● Work instruction: Copy every entry below verbatim, except for images.
[The data]
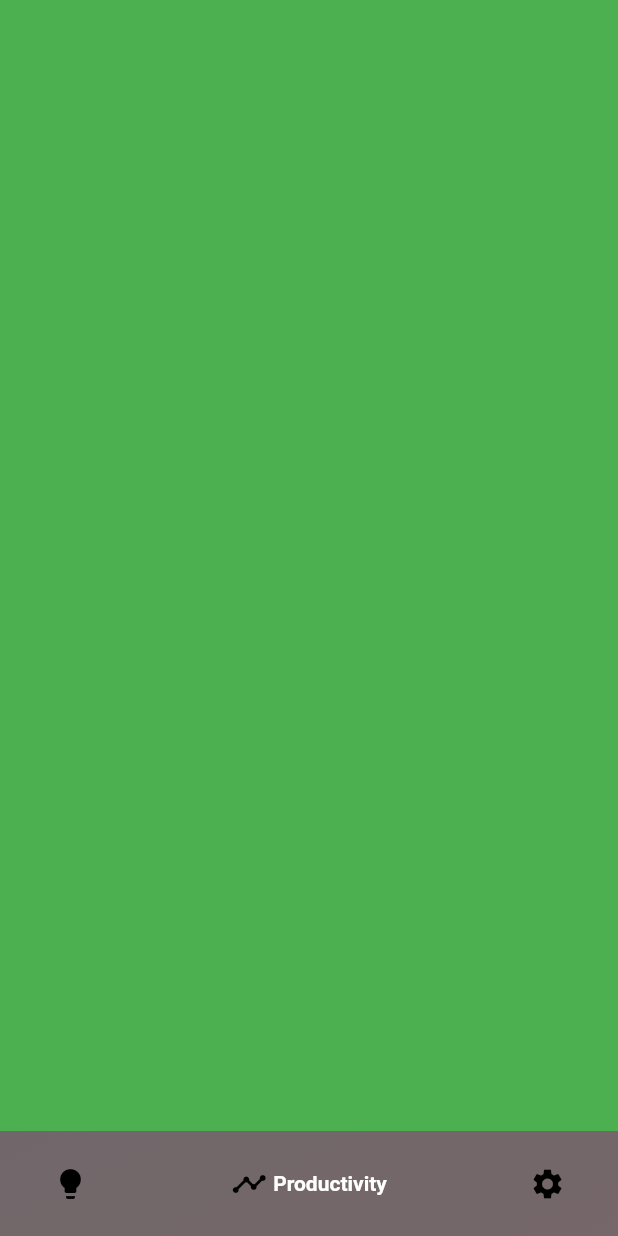
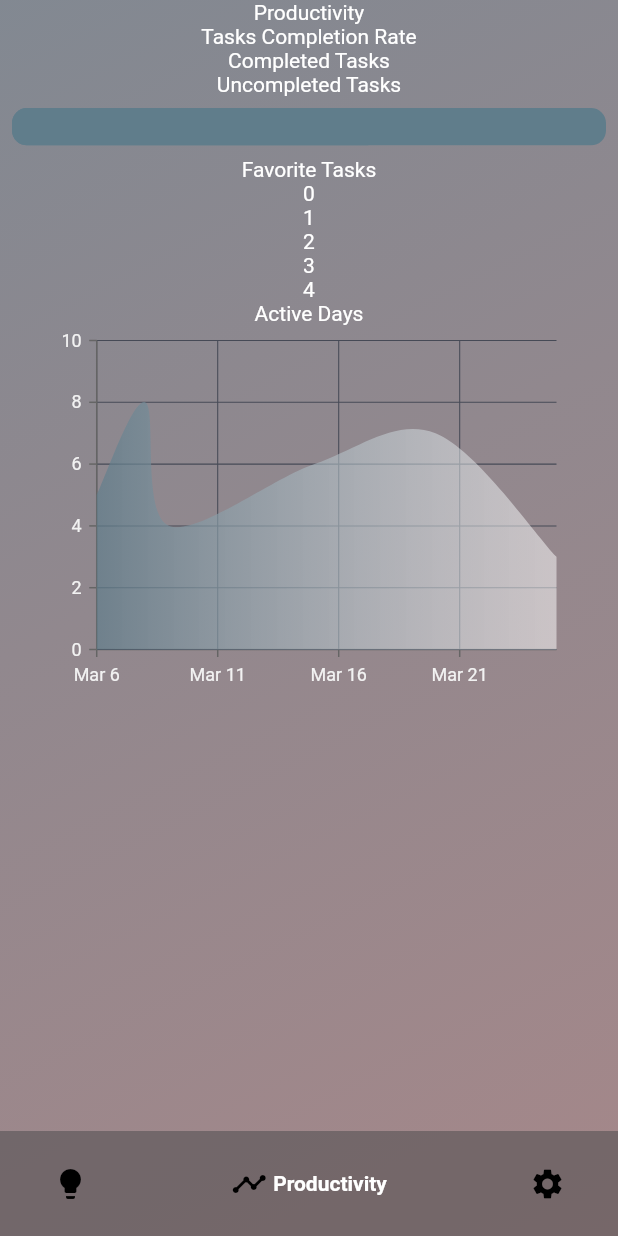
Before and after one commit to nathan-young1/idealog, a Flutter app: the screen it shows after launch, swiped to page 2, on a phone screen of 412 x 824 dp. Run offline on Flutter 3.47's test engine with Material 2 defaults, Android fonts, the phone set to English and light mode, and no system bars; drawn by our look-alikes of google_nav_bar; our stand-ins replace firebase_auth, firebase_core, flutter_screenutil, font_awesome_flutter, google_sign_in, sleek_circular_slider and 2 more; accounts and stored records are empty.

Commit message:
enough for today

```diff
--- a/lib/application-menu/menuPageView.dart
+++ b/lib/application-menu/menuPageView.dart
@@ -4,6 +4,7 @@ import 'package:idealog/customDecoration/boxDecoration.dart';
 import 'package:idealog/customDecoration/colors.dart';
 import 'package:idealog/global/routes.dart';
 import 'package:idealog/idea/ui/ideaListPage.dart';
+import 'package:idealog/productivity/ui/productivity.dart';
 
 class MenuPageView extends StatefulWidget {
   @override
@@ -32,7 +33,7 @@ class _MenuPageViewState extends State<MenuPageView> {
               onPageChanged: (int pageIndex) => index.value = pageIndex,
               children: [
                 IdeaListPage(),
-                Container(color: Colors.green),
+                Productivity(),
                 Container(color: Colors.orange)
               ],
             ),
--- /dev/null
+++ b/lib/productivity/ui/productivity.dart
@@ -0,0 +1,69 @@
+import 'package:flutter/material.dart';
+import 'package:syncfusion_flutter_charts/charts.dart';
+
+class Productivity extends StatelessWidget {
+  final List<_ActiveDays> thisWeek = [
+    _ActiveDays(date: DateTime(2021,3,6), numberOfTasksCompleted: 5),
+    _ActiveDays(date: DateTime(2021,3,8), numberOfTasksCompleted: 8),
+    _ActiveDays(date: DateTime(2021,3,9), numberOfTasksCompleted: 4),
+    _ActiveDays(date: DateTime(2021,3,15), numberOfTasksCompleted: 6),
+    _ActiveDays(date: DateTime(2021,3,20), numberOfTasksCompleted: 7),
+    _ActiveDays(date: DateTime(2021,3,25), numberOfTasksCompleted: 3),
+  ];
+  @override
+  Widget build(BuildContext context) {
+    return Container(
+      child: Column(
+        children: [
+          Text('Productivity'),
+          Text('Tasks Completion Rate'),
+          Text('Completed Tasks'),
+          Text('Uncompleted Tasks'),
+          Padding(
+            padding: const EdgeInsets.all(8.0),
+            child: ClipRRect(
+              borderRadius: BorderRadius.circular(10),
+              child: LinearProgressIndicator(minHeight: 25,value: 0.6)),
+          ),
+          Text('Favorite Tasks'),
+          Column(
+            children: List.generate(5, (index) => Text('$index')).toList(),
+          ),
+          Text('Active Days'),
+          Container(
+            height: 250,
+            width: 350,
+            child: SfCartesianChart(
+              plotAreaBorderWidth: 0,
+              enableAxisAnimation: false,
+              plotAreaBorderColor: Colors.transparent,
+              plotAreaBackgroundColor: Colors.transparent,
+              borderColor: Colors.transparent,
+              primaryXAxis: DateTimeAxis(),
+              series: <ChartSeries>[
+                  SplineAreaSeries<_ActiveDays,DateTime>(
+                  animationDuration: 0,
+                  cardinalSplineTension: 0.7,
+                  gradient: LinearGradient(colors: [Colors.blueGrey.withOpacity(0.7),Colors.white.withOpacity(0.5)]),
+                   dataSource: thisWeek,
+                   splineType: SplineType.cardinal,
+                   yAxisName: 'Number of tasks completed',
+                   xAxisName: 'Date',
+                   enableTooltip: true,
+                   xValueMapper: (_ActiveDays thisWeek,_)=>thisWeek.date,
+                   yValueMapper: (_ActiveDays thisWeek,_)=>thisWeek.numberOfTasksCompleted
+                  )
+              ],
+            ),
+          )
+        ],
+      ),
+    );
+  }
+}
+
+class _ActiveDays{
+  DateTime date;
+  int numberOfTasksCompleted;
+  _ActiveDays({required this.date,required this.numberOfTasksCompleted});
+}
```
[/The data]
● The answer:
Before and after one commit to nathan-young1/idealog, a Flutter app: the screen it shows after launch, swiped to page 2, on a phone screen of 412 x 824 dp. Run offline on Flutter 3.47's test engine with Material 2 defaults, Android fonts, the phone set to English and light mode, and no system bars; drawn by our look-alikes of google_nav_bar; our stand-ins replace firebase_auth, firebase_core, flutter_screenutil, font_awesome_flutter, google_sign_in, sleek_circular_slider and 2 more; accounts and stored records are empty.

Commit message:
enough for today

```diff
--- a/lib/application-menu/menuPageView.dart
+++ b/lib/application-menu/menuPageView.dart
@@ -4,6 +4,7 @@ import 'package:idealog/customDecoration/boxDecoration.dart';
 import 'package:idealog/customDecoration/colors.dart';
 import 'package:idealog/global/routes.dart';
 import 'package:idealog/idea/ui/ideaListPage.dart';
+import 'package:idealog/productivity/ui/productivity.dart';
 
 class MenuPageView extends StatefulWidget {
   @override
@@ -32,7 +33,7 @@ class _MenuPageViewState extends State<MenuPageView> {
               onPageChanged: (int pageIndex) => index.value = pageIndex,
               children: [
                 IdeaListPage(),
-                Container(color: Colors.green),
+                Productivity(),
                 Container(color: Colors.orange)
               ],
             ),
--- /dev/null
+++ b/lib/productivity/ui/productivity.dart
@@ -0,0 +1,69 @@
+import 'package:flutter/material.dart';
+import 'package:syncfusion_flutter_charts/charts.dart';
+
+class Productivity extends StatelessWidget {
+  final List<_ActiveDays> thisWeek = [
+    _ActiveDays(date: DateTime(2021,3,6), numberOfTasksCompleted: 5),
+    _ActiveDays(date: DateTime(2021,3,8), numberOfTasksCompleted: 8),
+    _ActiveDays(date: DateTime(2021,3,9), numberOfTasksCompleted: 4),
+    _ActiveDays(date: DateTime(2021,3,15), numberOfTasksCompleted: 6),
+    _ActiveDays(date: DateTime(2021,3,20), numberOfTasksCompleted: 7),
+    _ActiveDays(date: DateTime(2021,3,25), numberOfTasksCompleted: 3),
+  ];
+  @override
+  Widget build(BuildContext context) {
+    return Container(
+      child: Column(
+        children: [
+          Text('Productivity'),
+          Text('Tasks Completion Rate'),
+          Text('Completed Tasks'),
+          Text('Uncompleted Tasks'),
+          Padding(
+            padding: const EdgeInsets.all(8.0),
+            child: ClipRRect(
+              borderRadius: BorderRadius.circular(10),
+              child: LinearProgressIndicator(minHeight: 25,value: 0.6)),
+          ),
+          Text('Favorite Tasks'),
+          Column(
+            children: List.generate(5, (index) => Text('$index')).toList(),
+          ),
+          Text('Active Days'),
+          Container(
+            height: 250,
+            width: 350,
+            child: SfCartesianChart(
+              plotAreaBorderWidth: 0,
+              enableAxisAnimation: false,
+              plotAreaBorderColor: Colors.transparent,
+              plotAreaBackgroundColor: Colors.transparent,
+              borderColor: Colors.transparent,
+              primaryXAxis: DateTimeAxis(),
+              series: <ChartSeries>[
+                  SplineAreaSeries<_ActiveDays,DateTime>(
+                  animationDuration: 0,
+                  cardinalSplineTension: 0.7,
+                  gradient: LinearGradient(colors: [Colors.blueGrey.withOpacity(0.7),Colors.white.withOpacity(0.5)]),
+                   dataSource: thisWeek,
+                   splineType: SplineType.cardinal,
+                   yAxisName: 'Number of tasks completed',
+                   xAxisName: 'Date',
+                   enableTooltip: true,
+                   xValueMapper: (_ActiveDays thisWeek,_)=>thisWeek.date,
+                   yValueMapper: (_ActiveDays thisWeek,_)=>thisWeek.numberOfTasksCompleted
+                  )
+              ],
+            ),
+          )
+        ],
+      ),
+    );
+  }
+}
+
+class _ActiveDays{
+  DateTime date;
+  int numberOfTasksCompleted;
+  _ActiveDays({required this.date,required this.numberOfTasksCompleted});
+}
```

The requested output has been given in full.